▸ Work required: Copy every line of the data that contains the string "full".

▸ Dataset content:
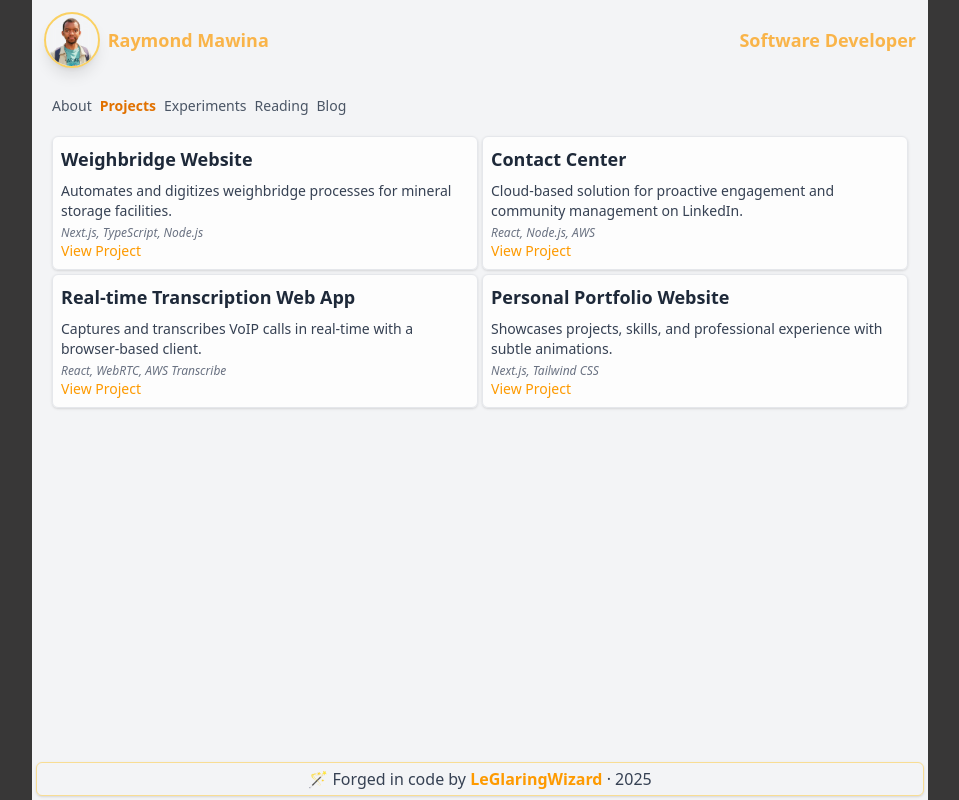
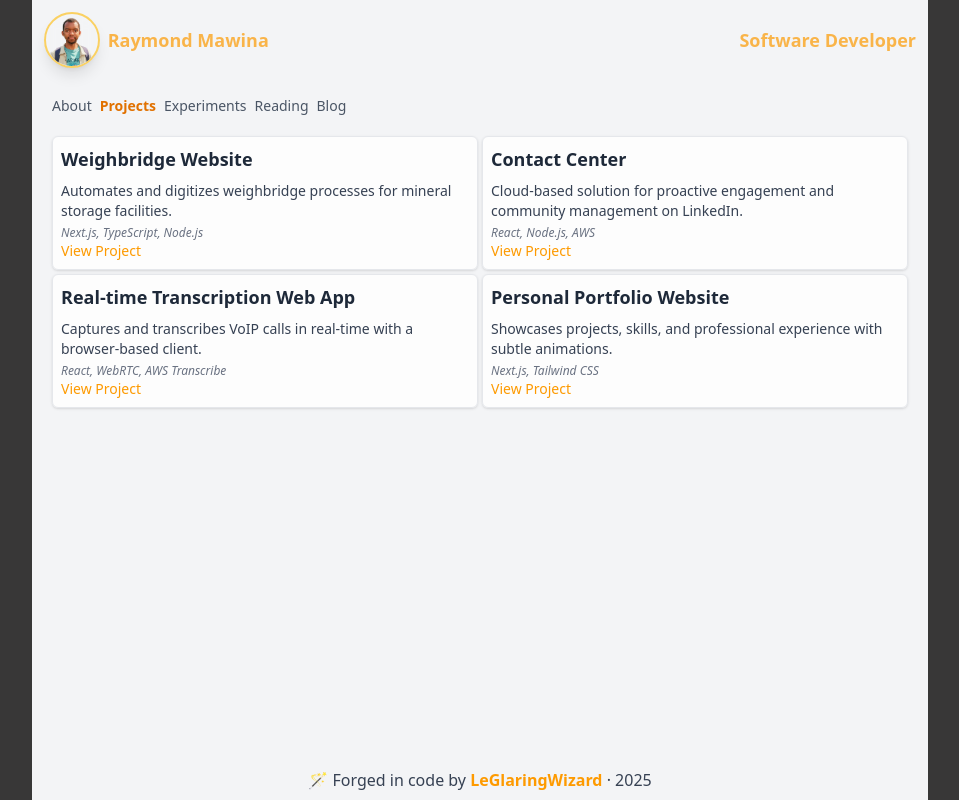
Before and after one commit to mfanaKoPitori/portfolio, a Next.js app: page / in a window 1280 px wide. Shown: the whole page, without its empty margins (160-1119 px from the left). Built offline with nearby package versions, Linux system fonts and the light colour scheme.

Commit message:
fix: remove boarders from footer

```diff
--- a/pages/components/Footer/Presentation.tsx
+++ b/pages/components/Footer/Presentation.tsx
@@ -9,7 +9,7 @@ const Presentation: React.FC<FooterInfoProps> = ({ nickname }) => {
   return (
     <>
       <footer className="w-full">
-        <section className="flex flex-col justify-center items-center text-center space-y-1 w-full max-w-5xl p-1 border border-amber-400/40 rounded-md shadow-sm mx-auto">
+        <section className="flex flex-col justify-center items-center text-center space-y-1 w-full max-w-5xl p-1">
           <p className="text-gray-700 text-sm sm:text-base">
             🪄 Forged in code by{" "}
             <span className="font-semibold text-amber-500">{nickname}</span> ·
```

▸ Problem solution:
       <footer className="w-full">
-        <section className="flex flex-col justify-center items-center text-center space-y-1 w-full max-w-5xl p-1 border border-amber-400/40 rounded-md shadow-sm mx-auto">
+        <section className="flex flex-col justify-center items-center text-center space-y-1 w-full max-w-5xl p-1">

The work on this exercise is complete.